Capital Funding, LLC funded the most loans at 85, or 20% of the 2011 Lean portfolio of 415 total loans, while Lancaster Pollard and Walker and Dunlop LLC rounded out the top three lenders, with volumes of 60 and 48, respectively. This amounts to nearly half of the total number of loans, and nearly $1.3 billion of mortgage financing.

In fiscal year 2011, HUD endorsed $3,288,581,750 of Section 232 Lean loans through its Office of Healthcare Programs (OHP), approximately 32% more than the $2,542,587,800 in 2010, or 309 total loans.


Both years’ volume could potentially have been higher were it not for the backlog of loan applications, known as the HUD Queue, which grew to well over 400 applications by the spring of 2011 and forced long wait times of eight to twelve months.

The extended timeframe elicited complaints from applicants whose cases were mired in the backlog, and prompted HUD’s OHP to add 35 permanent staff members, most of them in Section 232 production.

Since September, the queue has shrunk to below 300; HUD plans on processing 80-90 loans a month, and forecasts the backlog of applications to be completed by early summer 2012.

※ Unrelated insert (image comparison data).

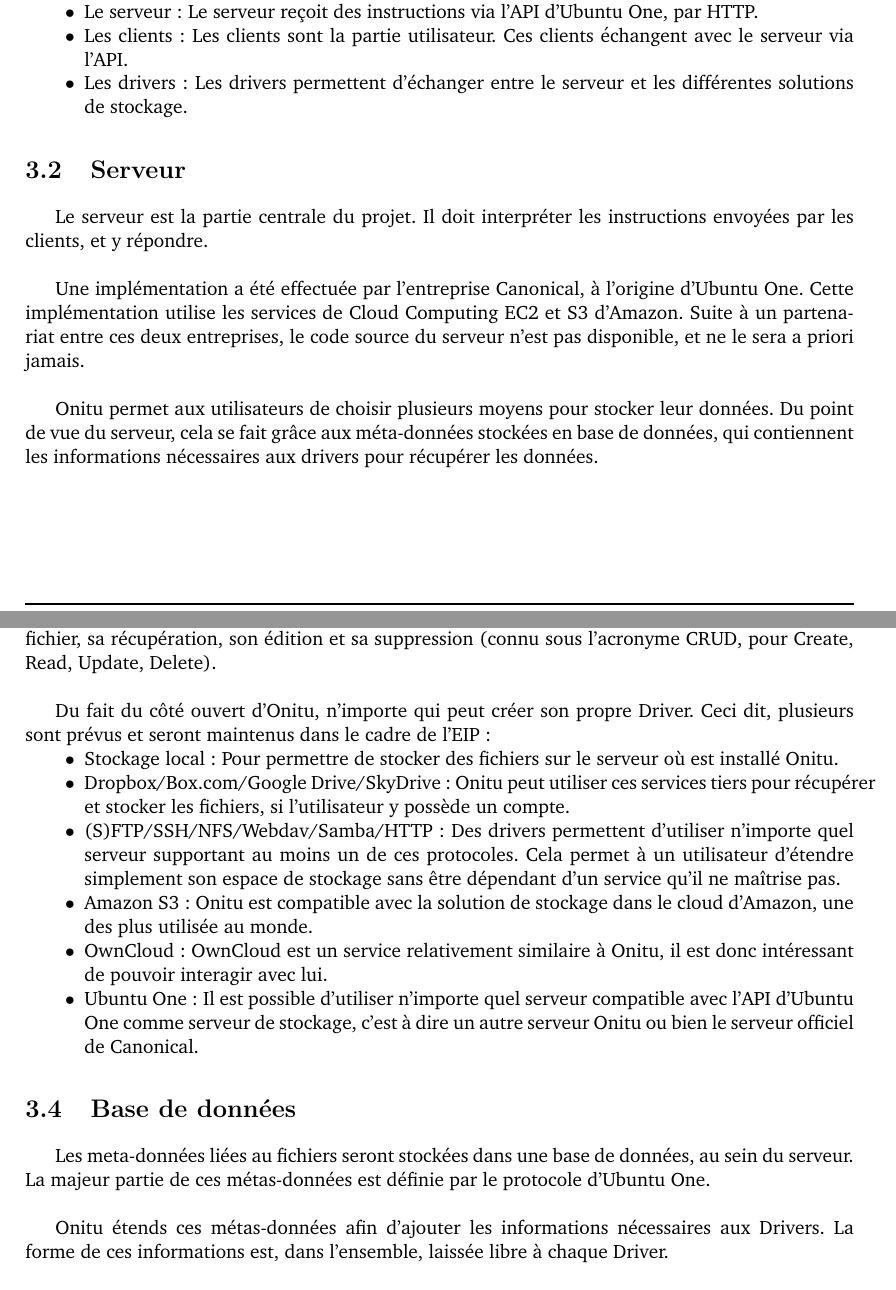
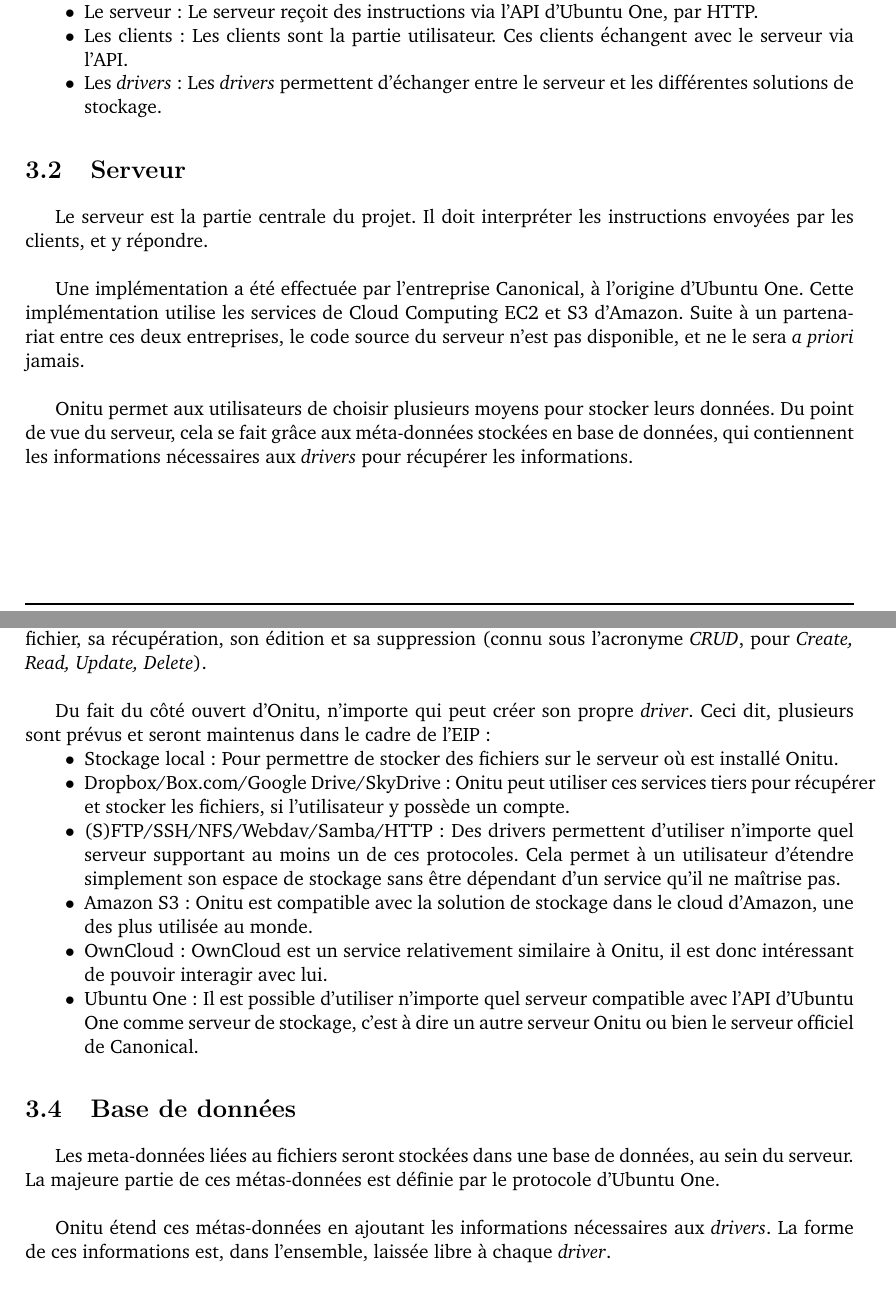
Before and after one commit to onitu/Epitech.EIP, a LaTeX document (LabEIP/Working/cdc2/2015_CDC_FR_onitu.tex, which reads LabEIP/Working/cdc2/architecture.tex): two parts of pages 11 and 13 of 17, joined at a grey line, cut so that both start at the same text. Compiled offline with pdfLaTeX.

Commit message:
Orthographe chapitre3

```diff
--- a/LabEIP/Working/cdc2/architecture.tex
+++ b/LabEIP/Working/cdc2/architecture.tex
@@ -6,7 +6,7 @@ Pour cela, plusieurs composants sont nécessaires :
 \renewcommand{\labelitemi}{$\bullet$}
    \item Le serveur : Le serveur reçoit des instructions via l'API d'Ubuntu One, par HTTP.
    \item Les clients : Les clients sont la partie utilisateur. Ces clients échangent avec le serveur via l'API.
-   \item Les drivers : Les drivers permettent d'échanger entre le serveur et les différentes solutions de stockage.
+   \item Les \textit{drivers} : Les \textit{drivers} permettent d'échanger entre le serveur et les différentes solutions de stockage.
 \end{itemize}
 
 \begin{figure}
@@ -18,8 +18,8 @@ Pour cela, plusieurs composants sont nécessaires :
 \section{Serveur}
 Le serveur est la partie centrale du projet. Il doit interpréter les instructions envoyées par les clients, et y répondre.\\
 
-Une implémentation a été effectuée par l'entreprise Canonical, à l'origine d'Ubuntu One. Cette implémentation utilise les services de Cloud Computing EC2 et S3 d'Amazon. Suite à un partenariat entre ces deux entreprises, le code source du serveur n'est pas disponible, et ne le sera a priori jamais.\\
+Une implémentation a été effectuée par l'entreprise Canonical, à l'origine d'Ubuntu One. Cette implémentation utilise les services de Cloud Computing EC2 et S3 d'Amazon. Suite à un partenariat entre ces deux entreprises, le code source du serveur n'est pas disponible, et ne le sera \textit{a priori} jamais.\\
 
-Onitu permet aux utilisateurs de choisir plusieurs moyens pour stocker leur données. Du point de vue du serveur, cela se fait grâce aux méta-données stockées en base de données, qui contiennent les informations nécessaires aux drivers pour récupérer les données.\\
+Onitu permet aux utilisateurs de choisir plusieurs moyens pour stocker leurs données. Du point de vue du serveur, cela se fait grâce aux méta-données stockées en base de données, qui contiennent les informations nécessaires aux \textit{drivers} pour récupérer les informations.\\
 
 \section{Drivers}
@@ -27,7 +27,7 @@ Les drivers permettent la communication entre le serveur et les différentes sol
 
-Tous les drivers doivent permettre d'effectuer les quatre opérations de base : la création d'un fichier, sa récupération, son édition et sa suppression (connu sous l'acronyme CRUD, pour Create, Read, Update, Delete).\\
+Tous les \textit{drivers} doivent permettre d'effectuer les quatre opérations de base : la création d'un fichier, sa récupération, son édition et sa suppression (connu sous l'acronyme \textit{CRUD}, pour \textit{Create, Read, Update, Delete}).\\
 
-Du fait du côté ouvert d'Onitu, n'importe qui peut créer son propre Driver. Ceci dit, plusieurs sont prévus et seront maintenus dans le cadre de l'EIP :
+Du fait du côté ouvert d'Onitu, n'importe qui peut créer son propre \textit{driver}. Ceci dit, plusieurs sont prévus et seront maintenus dans le cadre de l'EIP :
 \begin{itemize}
 \renewcommand{\labelitemi}{$\bullet$}
     \item Stockage local : Pour permettre de stocker des fichiers sur le serveur où est installé Onitu.
@@ -39,9 +39,9 @@ Du fait du côté ouvert d'Onitu, n'importe qui peut créer son propre Driver. C
 \end{itemize}
 
 \section{Base de données}
-Les meta-données liées au fichiers seront stockées dans une base de données, au sein du serveur. La majeur partie de ces métas-données est définie par le protocole d'Ubuntu One.\\
+Les meta-données liées au fichiers seront stockées dans une base de données, au sein du serveur. La majeure partie de ces métas-données est définie par le protocole d'Ubuntu One.\\
 
-Onitu étends ces métas-données afin d'ajouter les informations nécessaires aux Drivers. La forme de ces informations est, dans l'ensemble, laissée libre à chaque Driver.\\
+Onitu étend ces métas-données en ajoutant les informations nécessaires aux \textit{drivers}. La forme de ces informations est, dans l'ensemble, laissée libre à chaque \textit{driver}.\\
 
 Cette flexibilité est rendue possible grâce à l'utilisation d'une base de type NoSQL orientée document, MongoDB.
 
```
Also changed, not shown: LabEIP/Working/cdc2/architecture.tex (4 more changed lines).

HUD’s Lean 232 financing volume varied among states between 2010 and 2011. Last year, Florida and Wisconsin combined for 21% of overall loan volume, while in 2011 the two states accounted for barely 3%.

In FY 2011, the numbers were distributed more evenly among the top seven states, including Ohio, California, and Indiana, making up nearly 43% of all loan volume.

Chart: Lean 232 Endorsements by State

Tags: Lean 232 Endorsements by State

Powered By: iCharts | create, share, and embed interactive charts online

View the FY 2011 Lean data here.

Written by Alyssa Gerace